PROBLEM STATEMENT:
Repeat every record exactly as written, but leave out the pictures.

Edit difference data
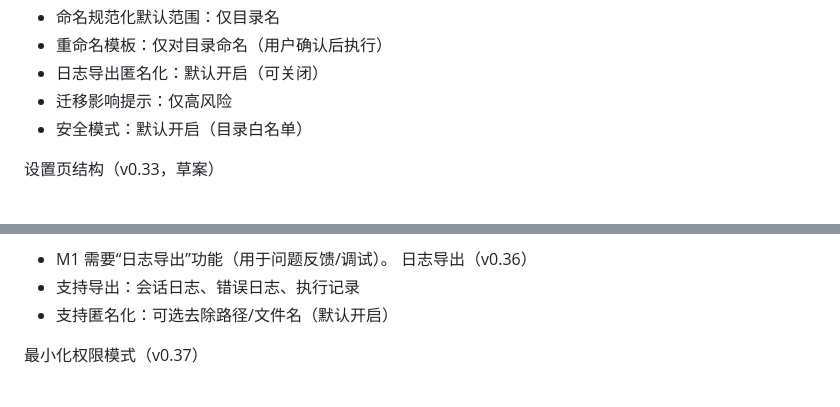
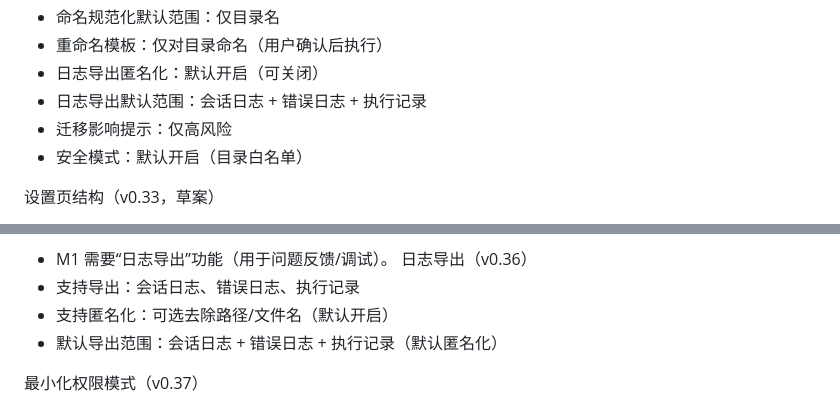
Before and after one commit to bitpurleclude/file-pilot, a Markdown page: PLAN.md, 2 parts joined by grey strips. GitHub-like rendering.

Commit message:
Define log export default scope

```diff
--- a/PLAN.md
+++ b/PLAN.md
@@ -194,6 +194,7 @@ API/模块接口（草案）
 - 命名规范化默认范围：仅目录名
 - 重命名模板：仅对目录命名（用户确认后执行）
 - 日志导出匿名化：默认开启（可关闭）
+- 日志导出默认范围：会话日志 + 错误日志 + 执行记录
 - 迁移影响提示：仅高风险
 - 安全模式：默认开启（目录白名单）
 
@@ -248,6 +249,7 @@ API/模块接口（草案）
 日志导出（v0.36）
 - 支持导出：会话日志、错误日志、执行记录
 - 支持匿名化：可选去除路径/文件名（默认开启）
+- 默认导出范围：会话日志 + 错误日志 + 执行记录（默认匿名化）
 
 最小化权限模式（v0.37）
 - 可选启用：不请求管理员权限
```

REPLY:
Before and after one commit to bitpurleclude/file-pilot, a Markdown page: PLAN.md, 2 parts joined by grey strips. GitHub-like rendering.

Commit message:
Define log export default scope

```diff
--- a/PLAN.md
+++ b/PLAN.md
@@ -194,6 +194,7 @@ API/模块接口（草案）
 - 命名规范化默认范围：仅目录名
 - 重命名模板：仅对目录命名（用户确认后执行）
 - 日志导出匿名化：默认开启（可关闭）
+- 日志导出默认范围：会话日志 + 错误日志 + 执行记录
 - 迁移影响提示：仅高风险
 - 安全模式：默认开启（目录白名单）
 
@@ -248,6 +249,7 @@ API/模块接口（草案）
 日志导出（v0.36）
 - 支持导出：会话日志、错误日志、执行记录
 - 支持匿名化：可选去除路径/文件名（默认开启）
+- 默认导出范围：会话日志 + 错误日志 + 执行记录（默认匿名化）
 
 最小化权限模式（v0.37）
 - 可选启用：不请求管理员权限
```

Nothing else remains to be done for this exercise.